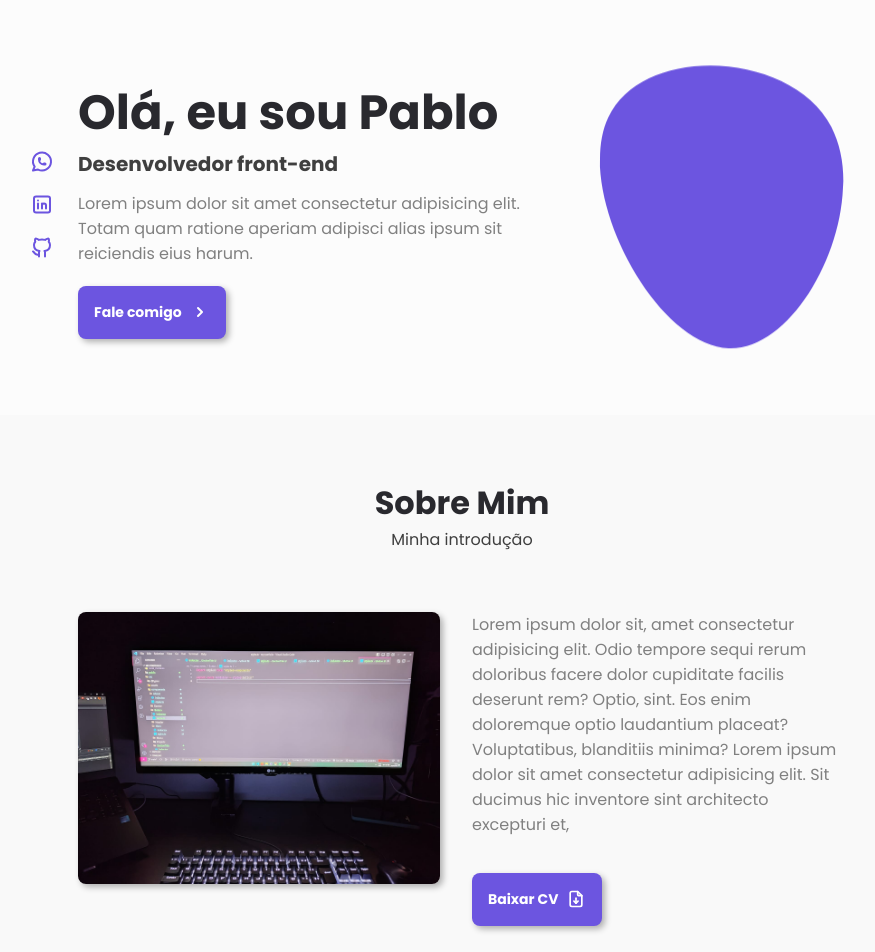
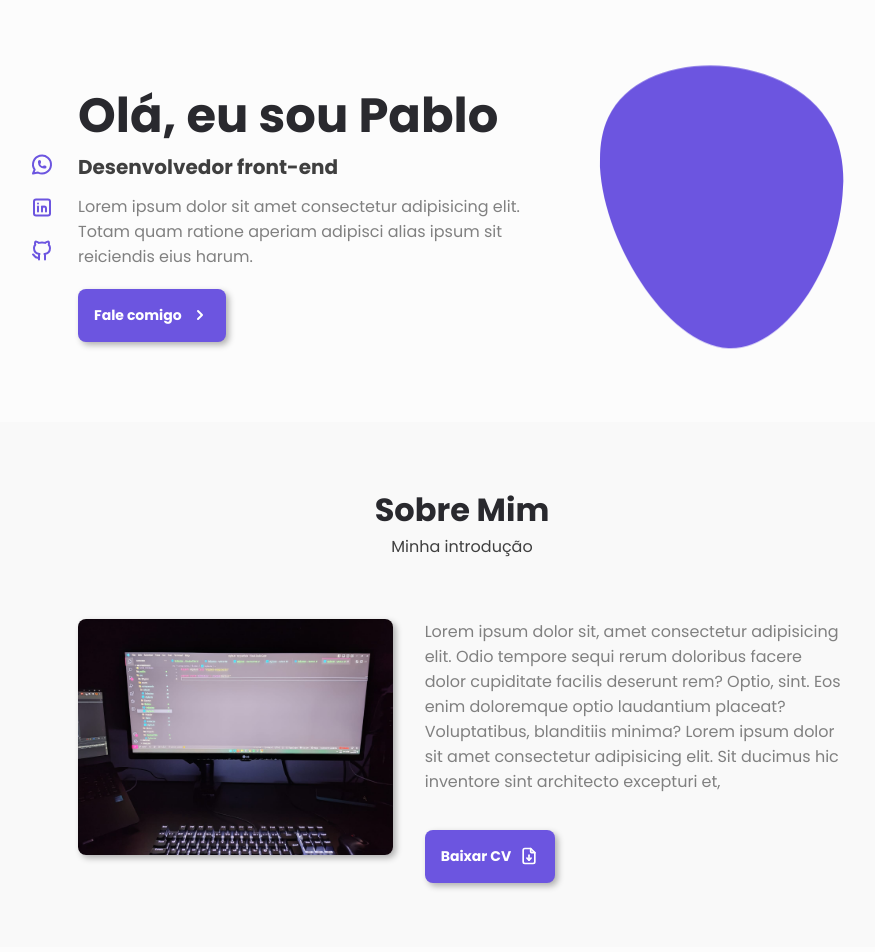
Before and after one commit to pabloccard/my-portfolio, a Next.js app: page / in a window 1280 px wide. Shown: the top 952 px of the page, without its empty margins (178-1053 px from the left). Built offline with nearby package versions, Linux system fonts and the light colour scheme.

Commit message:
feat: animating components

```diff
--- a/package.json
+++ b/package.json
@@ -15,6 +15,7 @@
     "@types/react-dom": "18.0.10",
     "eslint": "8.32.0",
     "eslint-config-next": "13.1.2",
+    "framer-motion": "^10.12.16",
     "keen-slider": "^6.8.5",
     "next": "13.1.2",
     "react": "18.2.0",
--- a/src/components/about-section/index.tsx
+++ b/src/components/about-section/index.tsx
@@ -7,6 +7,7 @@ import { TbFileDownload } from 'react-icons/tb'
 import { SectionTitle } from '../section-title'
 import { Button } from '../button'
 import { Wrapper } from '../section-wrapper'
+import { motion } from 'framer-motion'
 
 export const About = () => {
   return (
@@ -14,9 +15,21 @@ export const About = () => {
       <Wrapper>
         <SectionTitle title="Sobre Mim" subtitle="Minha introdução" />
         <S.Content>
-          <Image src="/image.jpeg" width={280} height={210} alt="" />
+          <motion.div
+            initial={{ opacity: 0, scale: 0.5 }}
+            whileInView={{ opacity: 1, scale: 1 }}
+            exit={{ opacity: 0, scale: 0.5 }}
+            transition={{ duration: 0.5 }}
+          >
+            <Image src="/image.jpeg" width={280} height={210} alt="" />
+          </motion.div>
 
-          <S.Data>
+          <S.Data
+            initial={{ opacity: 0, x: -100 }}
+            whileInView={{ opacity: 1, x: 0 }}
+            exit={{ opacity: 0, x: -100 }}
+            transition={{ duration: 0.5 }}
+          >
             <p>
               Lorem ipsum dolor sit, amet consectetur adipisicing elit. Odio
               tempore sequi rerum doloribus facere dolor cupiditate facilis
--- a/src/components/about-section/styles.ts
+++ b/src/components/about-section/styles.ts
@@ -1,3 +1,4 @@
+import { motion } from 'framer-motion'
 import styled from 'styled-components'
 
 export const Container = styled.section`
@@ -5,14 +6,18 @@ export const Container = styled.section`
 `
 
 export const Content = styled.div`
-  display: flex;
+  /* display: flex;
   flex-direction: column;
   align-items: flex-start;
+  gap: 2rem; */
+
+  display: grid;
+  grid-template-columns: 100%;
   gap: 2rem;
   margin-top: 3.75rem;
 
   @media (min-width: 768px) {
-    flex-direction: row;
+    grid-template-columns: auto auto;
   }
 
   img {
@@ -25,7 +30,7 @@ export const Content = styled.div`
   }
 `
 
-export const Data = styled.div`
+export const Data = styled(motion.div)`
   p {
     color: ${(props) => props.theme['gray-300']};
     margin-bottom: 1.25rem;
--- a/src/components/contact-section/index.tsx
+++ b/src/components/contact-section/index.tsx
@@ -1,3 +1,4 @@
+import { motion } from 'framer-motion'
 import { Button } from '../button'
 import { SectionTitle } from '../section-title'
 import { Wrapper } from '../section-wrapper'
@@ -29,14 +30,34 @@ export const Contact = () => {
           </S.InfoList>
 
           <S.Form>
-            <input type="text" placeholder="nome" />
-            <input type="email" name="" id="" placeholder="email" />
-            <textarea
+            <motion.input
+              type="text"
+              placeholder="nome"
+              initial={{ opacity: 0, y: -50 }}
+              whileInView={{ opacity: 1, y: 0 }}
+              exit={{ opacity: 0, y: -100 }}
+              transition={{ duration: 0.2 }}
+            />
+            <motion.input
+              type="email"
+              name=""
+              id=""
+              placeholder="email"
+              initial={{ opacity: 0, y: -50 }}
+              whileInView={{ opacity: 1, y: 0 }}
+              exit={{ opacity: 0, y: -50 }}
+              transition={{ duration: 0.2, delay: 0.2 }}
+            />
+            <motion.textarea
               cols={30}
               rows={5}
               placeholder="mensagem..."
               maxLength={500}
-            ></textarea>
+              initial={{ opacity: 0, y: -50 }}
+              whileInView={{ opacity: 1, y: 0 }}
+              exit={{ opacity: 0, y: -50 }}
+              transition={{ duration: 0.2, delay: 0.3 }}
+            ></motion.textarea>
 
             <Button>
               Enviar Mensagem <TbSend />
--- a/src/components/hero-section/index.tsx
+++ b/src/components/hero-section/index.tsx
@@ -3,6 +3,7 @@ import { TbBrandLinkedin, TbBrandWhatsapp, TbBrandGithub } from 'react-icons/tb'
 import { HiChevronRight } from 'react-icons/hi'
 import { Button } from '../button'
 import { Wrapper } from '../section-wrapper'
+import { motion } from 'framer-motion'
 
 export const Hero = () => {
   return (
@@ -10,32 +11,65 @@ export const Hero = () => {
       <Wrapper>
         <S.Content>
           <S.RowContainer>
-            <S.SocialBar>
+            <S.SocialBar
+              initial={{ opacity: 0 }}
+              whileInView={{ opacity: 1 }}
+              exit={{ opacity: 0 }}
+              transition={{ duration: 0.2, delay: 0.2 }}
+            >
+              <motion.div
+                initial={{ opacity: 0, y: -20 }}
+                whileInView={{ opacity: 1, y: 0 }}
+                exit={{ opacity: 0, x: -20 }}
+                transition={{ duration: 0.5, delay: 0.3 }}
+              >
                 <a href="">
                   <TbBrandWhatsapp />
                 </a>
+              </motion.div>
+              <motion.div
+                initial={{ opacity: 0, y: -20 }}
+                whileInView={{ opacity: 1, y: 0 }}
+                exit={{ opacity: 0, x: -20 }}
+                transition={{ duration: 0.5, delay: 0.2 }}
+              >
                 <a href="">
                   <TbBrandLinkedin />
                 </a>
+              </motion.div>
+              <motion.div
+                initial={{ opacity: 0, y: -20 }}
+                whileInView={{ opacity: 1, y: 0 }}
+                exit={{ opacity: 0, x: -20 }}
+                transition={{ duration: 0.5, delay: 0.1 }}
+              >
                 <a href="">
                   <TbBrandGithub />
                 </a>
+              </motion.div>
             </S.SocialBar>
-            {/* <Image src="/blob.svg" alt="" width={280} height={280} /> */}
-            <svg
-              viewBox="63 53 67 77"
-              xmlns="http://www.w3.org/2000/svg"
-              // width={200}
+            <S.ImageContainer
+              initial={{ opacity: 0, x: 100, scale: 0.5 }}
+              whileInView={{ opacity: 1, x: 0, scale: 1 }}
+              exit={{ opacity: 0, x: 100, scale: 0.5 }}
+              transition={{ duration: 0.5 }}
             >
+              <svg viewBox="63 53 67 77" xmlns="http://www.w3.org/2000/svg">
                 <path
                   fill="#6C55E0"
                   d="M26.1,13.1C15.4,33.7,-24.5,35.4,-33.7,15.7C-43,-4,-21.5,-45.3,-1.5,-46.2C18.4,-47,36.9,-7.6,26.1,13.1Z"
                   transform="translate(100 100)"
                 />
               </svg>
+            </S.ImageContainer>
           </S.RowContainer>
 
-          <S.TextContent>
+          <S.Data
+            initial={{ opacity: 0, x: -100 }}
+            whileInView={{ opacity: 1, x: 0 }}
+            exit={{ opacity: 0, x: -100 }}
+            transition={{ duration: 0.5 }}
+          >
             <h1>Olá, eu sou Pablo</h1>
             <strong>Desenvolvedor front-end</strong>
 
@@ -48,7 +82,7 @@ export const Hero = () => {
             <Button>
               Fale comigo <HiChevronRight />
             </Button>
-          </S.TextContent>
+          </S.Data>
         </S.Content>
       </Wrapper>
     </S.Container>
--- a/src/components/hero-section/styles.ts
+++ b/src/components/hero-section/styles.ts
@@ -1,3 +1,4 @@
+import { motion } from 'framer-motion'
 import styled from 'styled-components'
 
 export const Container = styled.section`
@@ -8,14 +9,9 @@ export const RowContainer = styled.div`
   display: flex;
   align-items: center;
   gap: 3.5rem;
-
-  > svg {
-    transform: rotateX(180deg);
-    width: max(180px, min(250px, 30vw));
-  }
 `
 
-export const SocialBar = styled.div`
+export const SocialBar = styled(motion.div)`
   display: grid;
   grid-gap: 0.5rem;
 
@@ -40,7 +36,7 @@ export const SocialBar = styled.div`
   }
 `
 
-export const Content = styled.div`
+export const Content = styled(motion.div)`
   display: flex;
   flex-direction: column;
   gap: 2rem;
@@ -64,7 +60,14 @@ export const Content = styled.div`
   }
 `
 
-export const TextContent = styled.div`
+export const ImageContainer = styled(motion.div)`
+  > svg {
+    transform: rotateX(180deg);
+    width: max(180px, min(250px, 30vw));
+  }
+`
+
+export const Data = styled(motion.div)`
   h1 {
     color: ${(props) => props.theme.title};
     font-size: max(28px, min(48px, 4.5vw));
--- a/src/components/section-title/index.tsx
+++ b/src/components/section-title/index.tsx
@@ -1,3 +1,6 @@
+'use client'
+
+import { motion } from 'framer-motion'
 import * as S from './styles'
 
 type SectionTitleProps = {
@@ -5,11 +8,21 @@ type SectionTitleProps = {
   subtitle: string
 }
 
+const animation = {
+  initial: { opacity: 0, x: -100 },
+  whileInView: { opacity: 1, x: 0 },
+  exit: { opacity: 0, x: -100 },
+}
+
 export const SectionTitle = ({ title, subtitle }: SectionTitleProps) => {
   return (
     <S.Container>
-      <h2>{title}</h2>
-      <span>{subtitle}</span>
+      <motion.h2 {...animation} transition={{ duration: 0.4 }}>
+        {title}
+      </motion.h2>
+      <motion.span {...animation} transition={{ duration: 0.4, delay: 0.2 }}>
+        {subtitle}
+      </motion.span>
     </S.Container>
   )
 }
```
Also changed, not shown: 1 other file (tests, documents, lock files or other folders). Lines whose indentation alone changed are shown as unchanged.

### Exercise aim
If a line in the listing holds the word "styles", list that line.

### Written response
--- a/src/components/about-section/styles.ts
+++ b/src/components/about-section/styles.ts
--- a/src/components/hero-section/styles.ts
+++ b/src/components/hero-section/styles.ts
 import * as S from './styles'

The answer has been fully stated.